#### Task goal:
For every line in the records that has the word "widget", make a copy.
□ □ □ □ □ □ □
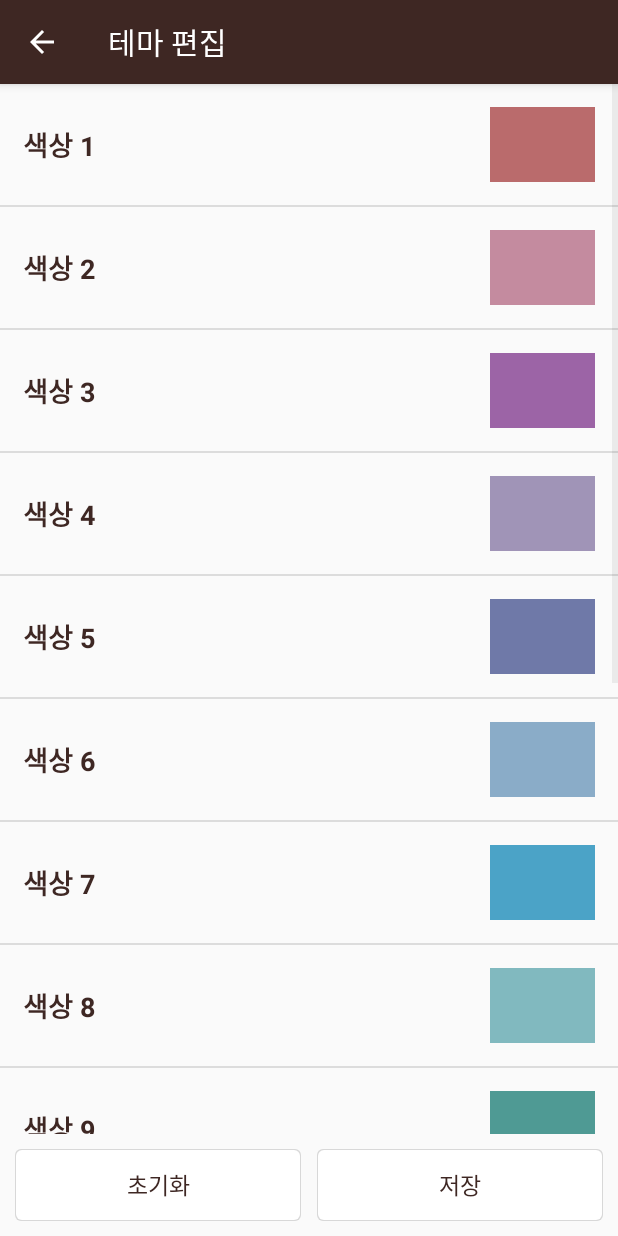
After one commit to KSangH/Mobile_Programming_Project_KCLICK, an Android app: the ThemeSettingActivity screen opened directly, with no data from a screen before it, on a phone screen of 412 x 824 dp. The commit adds this screen. Run offline under Robolectric (Android 15) with nearby library versions, the phone set to English and light mode, and no system bars; libraries missing offline, so code that uses them is left out: com.azeesoft.lib.

Commit message:
ThemeSettingActivity 등 : 테마 설정 기능 추가 (ColorPicker 라이브러리 이용)

```diff
--- a/app/build.gradle
+++ b/app/build.gradle
@@ -8,7 +8,7 @@ android {
         applicationId "kr.ac.konkuk.timetable"
         minSdkVersion 23
         targetSdkVersion 30
-        versionCode 4
+        versionCode 5
         versionName "1.0.0-Beta"
 
         testInstrumentationRunner "androidx.test.runner.AndroidJUnitRunner"
@@ -32,6 +32,7 @@ dependencies {
     implementation 'androidx.constraintlayout:constraintlayout:2.0.4'
     implementation 'com.google.android.material:material:1.2.1'
     implementation 'org.jsoup:jsoup:1.13.1'
+    implementation 'com.azeesoft.lib.colorpicker:colorpicker:1.0.8'
     testImplementation 'junit:junit:4.13.1'
     androidTestImplementation 'androidx.test.ext:junit:1.1.2'
     androidTestImplementation 'androidx.test.espresso:espresso-core:3.3.0'
--- /dev/null
+++ b/app/src/main/java/kr/ac/konkuk/timetable/ThemeSettingActivity.java
@@ -0,0 +1,86 @@
+package kr.ac.konkuk.timetable;
+
+import android.app.Activity;
+import android.content.SharedPreferences;
+import android.content.pm.ActivityInfo;
+import android.graphics.Color;
+import android.view.MenuItem;
+import android.view.View;
+import android.widget.AdapterView;
+import android.widget.ImageButton;
+import android.widget.ListView;
+import android.widget.Toast;
+import androidx.appcompat.app.AppCompatActivity;
+import android.os.Bundle;
+import com.azeesoft.lib.colorpicker.ColorPickerDialog;
+
+public class ThemeSettingActivity extends AppCompatActivity {
+
+    private String[] colors = new String[15];
+    ThemeSettingAdapter adapter;
+
+    @Override
+    protected void onCreate(Bundle savedInstanceState) {
+        super.onCreate(savedInstanceState);
+        setContentView(R.layout.activity_theme_setting);
+
+        getSupportActionBar().setDisplayHomeAsUpEnabled(true);
+        setRequestedOrientation(ActivityInfo.SCREEN_ORIENTATION_PORTRAIT);
+
+        SharedPreferences sharedPreferences = getSharedPreferences("KU-COLOR", MODE_PRIVATE);
+        for (int i = 0; i < 15; i++) {
+            colors[i] = sharedPreferences.getString("color" + (i + 1), "");
+        }
+
+        adapter = new ThemeSettingAdapter(colors);
+        ListView listView = (ListView)findViewById(R.id.theme_listview_main);
+
+
+        listView.setOnItemClickListener(new AdapterView.OnItemClickListener() {
+            @Override
+            public void onItemClick(AdapterView<?> adapterView, View view, int i, long l) {
+                ColorPickerDialog colorPickerDialog = ColorPickerDialog.createColorPickerDialog(adapterView.getContext());
+                colorPickerDialog.setOnColorPickedListener(new ColorPickerDialog.OnColorPickedListener() {
+                    @Override
+                    public void onColorPicked(int color, String hexVal) {
+                        colors[i] = hexVal;
+                        adapter.notifyDataSetChanged();
+                    }
+                });
+                colorPickerDialog.setLastColor(Color.parseColor(colors[i]));
+                colorPickerDialog.show();
+            }
+        });
+        listView.setAdapter(adapter);
+    }
+
+    public void onSaveClicked(View v) {
+        SharedPreferences.Editor editor = getSharedPreferences("KU-COLOR", MODE_PRIVATE).edit();
+        for(int i=0; i<15; i++){
+            editor.putString("color"+(i+1), colors[i]);
+        }
+        editor.commit();
+        setResult(RESULT_OK);
+        finish();
+    }
+
+    public void onInitClicked(View v){
+        String[] colorArray = {"#ba6b6c", "#c48b9f", "#9c64a6", "#a094b7", "#6f79a8",
+                "#8aacc8", "#4ba3c7", "#81b9bf", "#4f9a94", "#97b498",
+                "#94af76", "#808e95", "#8c7b75", "#ca9b52", "#cb9b8c"};
+        for(int i=0; i<15; i++){
+            colors[i] = colorArray[i];
+        }
+        adapter.notifyDataSetChanged();
+    }
+
+    @Override
+    public boolean onOptionsItemSelected(MenuItem item) {
+        switch (item.getItemId()) {
+            case android.R.id.home:
+                finish();
+                return true;
+        }
+        return super.onOptionsItemSelected(item);
+    }
+}
--- /dev/null
+++ b/app/src/main/java/kr/ac/konkuk/timetable/ThemeSettingAdapter.java
@@ -0,0 +1,60 @@
+package kr.ac.konkuk.timetable;
+
+import android.content.Context;
+import android.graphics.Color;
+import android.view.LayoutInflater;
+import android.view.View;
+import android.view.ViewGroup;
+import android.widget.BaseAdapter;
+import android.widget.ImageButton;
+import android.widget.ImageView;
+import android.widget.TextView;
+
+public class ThemeSettingAdapter extends BaseAdapter {
+
+    private String[] colorList;
+
+    public ThemeSettingAdapter(String[] colorList) {
+        this.colorList = colorList;
+    }
+
+    @Override
+    public int getCount() {
+        return colorList.length;
+    }
+
+    @Override
+    public String getItem(int i) {
+        return colorList[i];
+    }
+
+    @Override
+    public long getItemId(int i) {
+        return 0;
+    }
+
+    @Override
+    public View getView(int i, View view, ViewGroup viewGroup) {
+        Context context = viewGroup.getContext();
+
+        // 뷰가 없으면 지정해준다.
+        if (view == null) {
+            LayoutInflater inflater = (LayoutInflater) context.getSystemService(Context.LAYOUT_INFLATER_SERVICE);
+            view = inflater.inflate(R.layout.adapter_theme_setting, viewGroup, false);
+        }
+
+        // 현재 i번쨰의 블록을 가져온다.
+        String color = getItem(i);
+
+        // 각각의 객체를 불러온다.
+        TextView textView = view.findViewById(R.id.adapter_theme_textview);
+        ImageView imageView = view.findViewById(R.id.adapter_theme_imagebutton);
+
+        textView.setText("색상 " + (i + 1));
+        imageView.setBackgroundColor(Color.parseColor(color));
+
+        return view;
+    }
+
+
+}
--- /dev/null
+++ b/app/src/main/res/layout/activity_theme_setting.xml
@@ -0,0 +1,42 @@
+<?xml version="1.0" encoding="utf-8"?>
+<LinearLayout xmlns:android="http://schemas.android.com/apk/res/android"
+    android:layout_width="match_parent"
+    android:layout_height="match_parent"
+    android:orientation="vertical">
+
+    <ListView
+        android:id="@+id/theme_listview_main"
+        android:layout_width="match_parent"
+        android:layout_height="match_parent"
+        android:layout_weight="1" />
+
+    <LinearLayout
+        android:layout_width="match_parent"
+        android:layout_height="wrap_content"
+        android:layout_margin="@dimen/default_layout_margin"
+        android:orientation="horizontal">
+
+        <Button
+            android:layout_width="wrap_content"
+            android:layout_height="wrap_content"
+            android:layout_weight="1"
+            android:layout_marginEnd="@dimen/default_layout_margin_small"
+            android:background="@drawable/square_white_bg"
+            android:text="초기화"
+            android:textSize="@dimen/default_text_size"
+            android:onClick="onInitClicked"
+            style="?android:attr/borderlessButtonStyle" />
+
+        <Button
+            android:layout_width="wrap_content"
+            android:layout_height="wrap_content"
+            android:layout_weight="1"
+            android:layout_marginStart="@dimen/default_layout_margin_small"
+            android:background="@drawable/square_white_bg"
+            android:text="저장"
+            android:textSize="@dimen/default_text_size"
+            android:onClick="onSaveClicked"
+            style="?android:attr/borderlessButtonStyle" />
+    </LinearLayout>
+
+</LinearLayout>
--- /dev/null
+++ b/app/src/main/res/layout/adapter_theme_setting.xml
@@ -0,0 +1,26 @@
+<?xml version="1.0" encoding="utf-8"?>
+<LinearLayout xmlns:android="http://schemas.android.com/apk/res/android"
+    android:layout_width="match_parent"
+    android:layout_height="match_parent"
+    android:padding="@dimen/default_layout_margin_large"
+    android:orientation="horizontal">
+
+    <TextView
+        android:id="@+id/adapter_theme_textview"
+        android:layout_width="0dp"
+        android:layout_height="wrap_content"
+        android:layout_weight="1"
+        android:layout_gravity="center"
+        android:text="색상 1"
+        android:textStyle="bold"
+        android:textSize="@dimen/default_text_size_large"/>
+
+    <ImageView
+        android:id="@+id/adapter_theme_imagebutton"
+        android:layout_gravity="center"
+        android:layout_width="70dp"
+        android:layout_height="50dp"
+        android:background="#000000"/>
+
+
+</LinearLayout>
--- a/app/src/main/res/menu/main_action_bar_menu.xml
+++ b/app/src/main/res/menu/main_action_bar_menu.xml
@@ -3,9 +3,11 @@
     <item android:id="@+id/add_menu"
           android:icon="@drawable/menu_add_icon"
           app:showAsAction="always"
-          android:title="add"/>
+          android:title="추가"/>
     <item android:id="@+id/changesemister_menu"
           android:title="학기 변경"/>
+    <item android:id="@+id/changecolor_menu"
+        android:title="테마 설정"/>
     <item android:id="@+id/infomation_menu"
         android:title="앱 정보"/>
 </menu>
--- a/app/src/main/res/values/strings.xml
+++ b/app/src/main/res/values/strings.xml
@@ -24,4 +24,5 @@
     <string name="activity_main_timetable_text_thursday">목</string>
     <string name="activity_main_timetable_text_friday">금</string>
     <string name="title_activity_app_info">앱 정보</string>
+    <string name="title_activity_theme_setting">테마 편집</string>
 </resources>
```
Also changed, not shown: app/src/main/AndroidManifest.xml (+6 -2 lines), app/src/main/java/kr/ac/konkuk/timetable/MainActivity.java (+22 -4 lines), app/src/main/java/kr/ac/konkuk/timetable/TimeblockView.java (+17 -8 lines).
□ □ □ □ □ □ □
#### Solution:
+import android.widget.AdapterView;
+import android.widget.ImageButton;
+import android.widget.ListView;
+import android.widget.Toast;
+import android.widget.BaseAdapter;
+import android.widget.ImageButton;
+import android.widget.ImageView;
+import android.widget.TextView;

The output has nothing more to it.